EXERCISE DESCRIPTION -
Could you copy every line of the data that contains the word "color"?

(Extracted records)
_ _ _ _ _

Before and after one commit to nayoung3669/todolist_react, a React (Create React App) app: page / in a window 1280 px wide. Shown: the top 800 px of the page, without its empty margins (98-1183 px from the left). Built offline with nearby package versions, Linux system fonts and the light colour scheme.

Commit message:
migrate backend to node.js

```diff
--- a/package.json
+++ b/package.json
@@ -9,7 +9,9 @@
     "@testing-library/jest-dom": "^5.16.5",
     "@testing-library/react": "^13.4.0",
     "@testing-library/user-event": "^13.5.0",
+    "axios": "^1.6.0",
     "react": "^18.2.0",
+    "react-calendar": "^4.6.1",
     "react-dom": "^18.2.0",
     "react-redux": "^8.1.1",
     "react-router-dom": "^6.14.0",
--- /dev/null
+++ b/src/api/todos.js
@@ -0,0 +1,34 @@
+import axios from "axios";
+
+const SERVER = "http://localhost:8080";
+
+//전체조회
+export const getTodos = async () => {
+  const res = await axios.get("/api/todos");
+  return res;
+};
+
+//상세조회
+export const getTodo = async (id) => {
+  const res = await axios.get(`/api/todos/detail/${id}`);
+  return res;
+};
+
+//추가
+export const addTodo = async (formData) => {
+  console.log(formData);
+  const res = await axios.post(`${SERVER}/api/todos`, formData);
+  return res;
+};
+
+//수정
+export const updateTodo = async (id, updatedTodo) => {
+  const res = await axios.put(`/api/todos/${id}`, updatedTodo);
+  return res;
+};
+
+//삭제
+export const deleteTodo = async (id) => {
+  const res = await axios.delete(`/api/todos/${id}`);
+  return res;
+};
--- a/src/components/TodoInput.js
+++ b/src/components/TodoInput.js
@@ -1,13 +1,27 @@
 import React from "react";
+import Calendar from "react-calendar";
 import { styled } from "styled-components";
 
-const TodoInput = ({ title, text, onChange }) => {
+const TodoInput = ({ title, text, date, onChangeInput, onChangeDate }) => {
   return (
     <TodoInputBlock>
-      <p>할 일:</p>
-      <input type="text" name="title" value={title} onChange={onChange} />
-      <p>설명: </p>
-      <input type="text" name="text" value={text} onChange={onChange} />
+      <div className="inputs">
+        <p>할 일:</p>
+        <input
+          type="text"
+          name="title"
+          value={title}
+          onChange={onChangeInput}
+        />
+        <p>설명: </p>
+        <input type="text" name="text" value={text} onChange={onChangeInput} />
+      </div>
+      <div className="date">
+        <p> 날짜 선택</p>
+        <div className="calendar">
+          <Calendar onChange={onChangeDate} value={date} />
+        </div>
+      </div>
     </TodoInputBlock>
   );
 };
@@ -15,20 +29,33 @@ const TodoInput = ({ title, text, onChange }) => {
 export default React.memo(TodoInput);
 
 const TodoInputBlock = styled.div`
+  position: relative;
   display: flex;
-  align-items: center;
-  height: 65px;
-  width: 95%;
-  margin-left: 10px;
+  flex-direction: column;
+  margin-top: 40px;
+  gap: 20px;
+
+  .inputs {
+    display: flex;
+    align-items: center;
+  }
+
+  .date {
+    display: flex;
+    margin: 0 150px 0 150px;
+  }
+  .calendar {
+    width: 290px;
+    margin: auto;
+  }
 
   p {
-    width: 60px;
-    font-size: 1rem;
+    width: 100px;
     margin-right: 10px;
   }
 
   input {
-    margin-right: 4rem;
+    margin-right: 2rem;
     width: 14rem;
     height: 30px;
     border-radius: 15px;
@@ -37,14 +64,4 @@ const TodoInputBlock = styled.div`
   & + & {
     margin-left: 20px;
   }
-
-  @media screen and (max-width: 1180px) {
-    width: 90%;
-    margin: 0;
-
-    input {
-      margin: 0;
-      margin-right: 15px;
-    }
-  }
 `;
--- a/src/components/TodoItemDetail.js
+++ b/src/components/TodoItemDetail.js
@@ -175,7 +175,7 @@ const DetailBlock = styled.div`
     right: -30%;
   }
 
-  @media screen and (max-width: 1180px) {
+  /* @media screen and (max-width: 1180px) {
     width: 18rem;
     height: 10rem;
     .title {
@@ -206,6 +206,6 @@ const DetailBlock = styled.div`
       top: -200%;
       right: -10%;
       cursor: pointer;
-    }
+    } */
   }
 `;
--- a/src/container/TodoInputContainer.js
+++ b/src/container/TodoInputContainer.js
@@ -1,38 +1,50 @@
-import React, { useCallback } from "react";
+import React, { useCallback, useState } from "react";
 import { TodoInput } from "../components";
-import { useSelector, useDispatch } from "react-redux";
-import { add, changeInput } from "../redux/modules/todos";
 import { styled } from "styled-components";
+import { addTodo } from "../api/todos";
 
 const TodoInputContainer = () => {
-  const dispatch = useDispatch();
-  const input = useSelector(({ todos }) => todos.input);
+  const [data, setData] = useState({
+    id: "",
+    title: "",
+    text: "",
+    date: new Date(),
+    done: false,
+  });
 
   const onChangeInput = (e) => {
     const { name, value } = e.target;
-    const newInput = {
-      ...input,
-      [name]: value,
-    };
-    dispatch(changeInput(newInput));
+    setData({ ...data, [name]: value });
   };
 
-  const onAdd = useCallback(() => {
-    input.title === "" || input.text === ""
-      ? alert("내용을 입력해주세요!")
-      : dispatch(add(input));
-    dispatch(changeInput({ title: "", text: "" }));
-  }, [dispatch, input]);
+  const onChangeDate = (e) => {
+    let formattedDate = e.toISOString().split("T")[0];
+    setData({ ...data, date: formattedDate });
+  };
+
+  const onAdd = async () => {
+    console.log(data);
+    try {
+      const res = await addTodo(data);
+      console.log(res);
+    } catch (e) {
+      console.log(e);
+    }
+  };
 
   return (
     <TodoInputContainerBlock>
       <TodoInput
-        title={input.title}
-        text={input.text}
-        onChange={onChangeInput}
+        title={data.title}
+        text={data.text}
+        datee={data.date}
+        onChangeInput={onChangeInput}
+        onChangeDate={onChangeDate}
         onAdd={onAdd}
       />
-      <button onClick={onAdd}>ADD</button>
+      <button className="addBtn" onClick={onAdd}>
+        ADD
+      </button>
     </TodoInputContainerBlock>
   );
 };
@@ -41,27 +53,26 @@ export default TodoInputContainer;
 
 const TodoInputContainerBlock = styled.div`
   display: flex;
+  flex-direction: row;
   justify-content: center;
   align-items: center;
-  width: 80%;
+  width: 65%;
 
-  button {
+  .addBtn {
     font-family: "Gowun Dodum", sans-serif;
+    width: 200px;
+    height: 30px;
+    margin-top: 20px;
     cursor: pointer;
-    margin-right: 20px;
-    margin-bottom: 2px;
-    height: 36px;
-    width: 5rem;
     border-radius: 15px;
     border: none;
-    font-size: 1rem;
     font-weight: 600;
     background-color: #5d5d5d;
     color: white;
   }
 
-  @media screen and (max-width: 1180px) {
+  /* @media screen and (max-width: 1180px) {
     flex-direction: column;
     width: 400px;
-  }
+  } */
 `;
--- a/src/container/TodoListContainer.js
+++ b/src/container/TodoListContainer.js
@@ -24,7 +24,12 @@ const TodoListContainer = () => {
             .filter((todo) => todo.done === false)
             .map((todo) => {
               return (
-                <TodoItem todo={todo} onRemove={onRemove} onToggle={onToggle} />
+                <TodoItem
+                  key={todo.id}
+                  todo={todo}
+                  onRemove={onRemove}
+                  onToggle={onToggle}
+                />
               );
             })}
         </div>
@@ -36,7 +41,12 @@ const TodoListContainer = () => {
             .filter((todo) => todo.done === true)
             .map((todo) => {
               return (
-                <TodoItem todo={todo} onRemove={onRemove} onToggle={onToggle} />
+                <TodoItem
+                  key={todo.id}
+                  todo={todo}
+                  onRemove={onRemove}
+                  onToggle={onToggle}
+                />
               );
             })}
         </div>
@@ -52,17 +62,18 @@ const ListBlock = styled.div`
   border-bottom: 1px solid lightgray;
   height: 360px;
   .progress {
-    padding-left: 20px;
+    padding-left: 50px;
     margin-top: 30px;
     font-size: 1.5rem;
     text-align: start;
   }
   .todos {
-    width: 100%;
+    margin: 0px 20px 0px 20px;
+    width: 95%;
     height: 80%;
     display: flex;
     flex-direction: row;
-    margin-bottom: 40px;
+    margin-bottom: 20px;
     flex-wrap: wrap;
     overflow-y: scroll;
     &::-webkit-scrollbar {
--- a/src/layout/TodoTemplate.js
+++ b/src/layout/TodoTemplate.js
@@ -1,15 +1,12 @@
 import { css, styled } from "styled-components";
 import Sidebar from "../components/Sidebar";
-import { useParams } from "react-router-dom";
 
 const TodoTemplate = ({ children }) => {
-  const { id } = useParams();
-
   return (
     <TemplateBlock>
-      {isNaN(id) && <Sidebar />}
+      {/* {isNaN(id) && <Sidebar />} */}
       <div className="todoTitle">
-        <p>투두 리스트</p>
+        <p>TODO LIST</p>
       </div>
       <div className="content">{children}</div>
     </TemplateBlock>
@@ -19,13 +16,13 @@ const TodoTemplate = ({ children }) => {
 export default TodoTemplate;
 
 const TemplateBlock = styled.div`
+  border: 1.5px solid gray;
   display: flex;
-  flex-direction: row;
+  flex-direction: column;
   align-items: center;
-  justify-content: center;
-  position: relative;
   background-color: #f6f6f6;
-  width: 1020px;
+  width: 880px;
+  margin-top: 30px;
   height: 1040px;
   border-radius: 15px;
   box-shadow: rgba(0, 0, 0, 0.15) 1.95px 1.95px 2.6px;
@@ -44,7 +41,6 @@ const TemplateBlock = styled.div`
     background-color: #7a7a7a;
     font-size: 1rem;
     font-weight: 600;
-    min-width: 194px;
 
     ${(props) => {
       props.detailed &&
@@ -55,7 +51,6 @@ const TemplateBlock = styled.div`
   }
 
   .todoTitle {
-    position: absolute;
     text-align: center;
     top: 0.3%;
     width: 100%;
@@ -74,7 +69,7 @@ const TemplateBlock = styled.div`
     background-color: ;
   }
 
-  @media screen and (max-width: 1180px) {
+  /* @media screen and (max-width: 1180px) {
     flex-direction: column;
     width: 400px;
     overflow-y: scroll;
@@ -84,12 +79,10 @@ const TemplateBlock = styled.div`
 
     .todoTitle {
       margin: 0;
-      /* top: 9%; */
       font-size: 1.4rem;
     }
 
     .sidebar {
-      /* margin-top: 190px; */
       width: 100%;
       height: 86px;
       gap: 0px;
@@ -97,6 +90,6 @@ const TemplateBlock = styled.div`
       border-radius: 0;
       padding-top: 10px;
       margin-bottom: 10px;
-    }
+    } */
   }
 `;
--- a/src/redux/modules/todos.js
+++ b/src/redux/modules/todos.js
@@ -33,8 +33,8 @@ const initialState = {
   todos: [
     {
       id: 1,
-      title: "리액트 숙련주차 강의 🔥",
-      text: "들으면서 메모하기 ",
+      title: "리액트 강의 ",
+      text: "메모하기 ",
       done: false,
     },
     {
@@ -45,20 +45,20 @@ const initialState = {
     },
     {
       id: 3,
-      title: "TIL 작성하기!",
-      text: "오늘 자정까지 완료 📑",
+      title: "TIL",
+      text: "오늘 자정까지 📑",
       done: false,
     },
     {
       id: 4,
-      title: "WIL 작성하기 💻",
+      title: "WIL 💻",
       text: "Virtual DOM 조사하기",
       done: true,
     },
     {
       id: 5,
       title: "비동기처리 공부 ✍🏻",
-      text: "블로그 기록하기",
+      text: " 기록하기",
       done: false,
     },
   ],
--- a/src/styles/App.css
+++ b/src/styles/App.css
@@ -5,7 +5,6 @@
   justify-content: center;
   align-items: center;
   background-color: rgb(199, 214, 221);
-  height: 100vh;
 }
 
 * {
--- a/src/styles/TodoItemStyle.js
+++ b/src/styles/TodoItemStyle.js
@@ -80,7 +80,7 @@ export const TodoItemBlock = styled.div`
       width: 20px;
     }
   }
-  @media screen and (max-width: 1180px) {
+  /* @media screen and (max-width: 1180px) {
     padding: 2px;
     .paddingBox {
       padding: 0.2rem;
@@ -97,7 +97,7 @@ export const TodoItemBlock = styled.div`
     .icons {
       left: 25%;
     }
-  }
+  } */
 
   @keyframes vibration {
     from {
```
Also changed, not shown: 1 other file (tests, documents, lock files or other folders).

_ _ _ _ _

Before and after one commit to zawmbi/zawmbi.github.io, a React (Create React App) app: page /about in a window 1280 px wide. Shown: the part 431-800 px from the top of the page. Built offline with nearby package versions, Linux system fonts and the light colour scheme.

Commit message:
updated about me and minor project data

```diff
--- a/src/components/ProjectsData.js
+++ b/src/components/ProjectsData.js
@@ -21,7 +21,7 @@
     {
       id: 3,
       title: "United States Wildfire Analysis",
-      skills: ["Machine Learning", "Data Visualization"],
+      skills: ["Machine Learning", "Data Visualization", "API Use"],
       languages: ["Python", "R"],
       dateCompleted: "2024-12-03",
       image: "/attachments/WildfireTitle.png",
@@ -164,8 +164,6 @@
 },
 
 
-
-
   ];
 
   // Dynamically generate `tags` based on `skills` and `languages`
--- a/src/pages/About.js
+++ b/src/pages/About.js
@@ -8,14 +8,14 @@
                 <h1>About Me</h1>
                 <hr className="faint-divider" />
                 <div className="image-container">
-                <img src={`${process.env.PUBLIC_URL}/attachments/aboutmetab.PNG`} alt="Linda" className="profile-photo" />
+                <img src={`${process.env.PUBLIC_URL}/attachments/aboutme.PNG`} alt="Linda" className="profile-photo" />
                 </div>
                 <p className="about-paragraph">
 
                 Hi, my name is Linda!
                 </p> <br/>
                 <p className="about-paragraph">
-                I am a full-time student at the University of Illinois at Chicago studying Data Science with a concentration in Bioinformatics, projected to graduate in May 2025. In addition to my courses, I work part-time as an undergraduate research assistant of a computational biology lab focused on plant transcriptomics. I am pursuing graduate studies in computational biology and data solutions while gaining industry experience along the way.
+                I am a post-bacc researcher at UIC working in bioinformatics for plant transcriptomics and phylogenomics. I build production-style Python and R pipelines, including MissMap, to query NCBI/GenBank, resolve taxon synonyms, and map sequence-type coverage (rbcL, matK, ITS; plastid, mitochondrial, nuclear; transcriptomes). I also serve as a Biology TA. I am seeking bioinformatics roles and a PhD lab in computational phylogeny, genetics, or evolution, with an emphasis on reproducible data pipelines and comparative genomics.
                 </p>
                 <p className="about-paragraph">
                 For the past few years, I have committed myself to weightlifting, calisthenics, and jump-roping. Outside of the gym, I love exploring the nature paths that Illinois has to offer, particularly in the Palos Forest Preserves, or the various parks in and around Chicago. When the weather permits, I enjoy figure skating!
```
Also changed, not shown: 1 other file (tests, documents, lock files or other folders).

_ _ _ _ _

TASK ANSWER -
     background-color: #5d5d5d;
     color: white;
   background-color: #f6f6f6;
     background-color: #7a7a7a;
     background-color: ;
   background-color: rgb(199, 214, 221);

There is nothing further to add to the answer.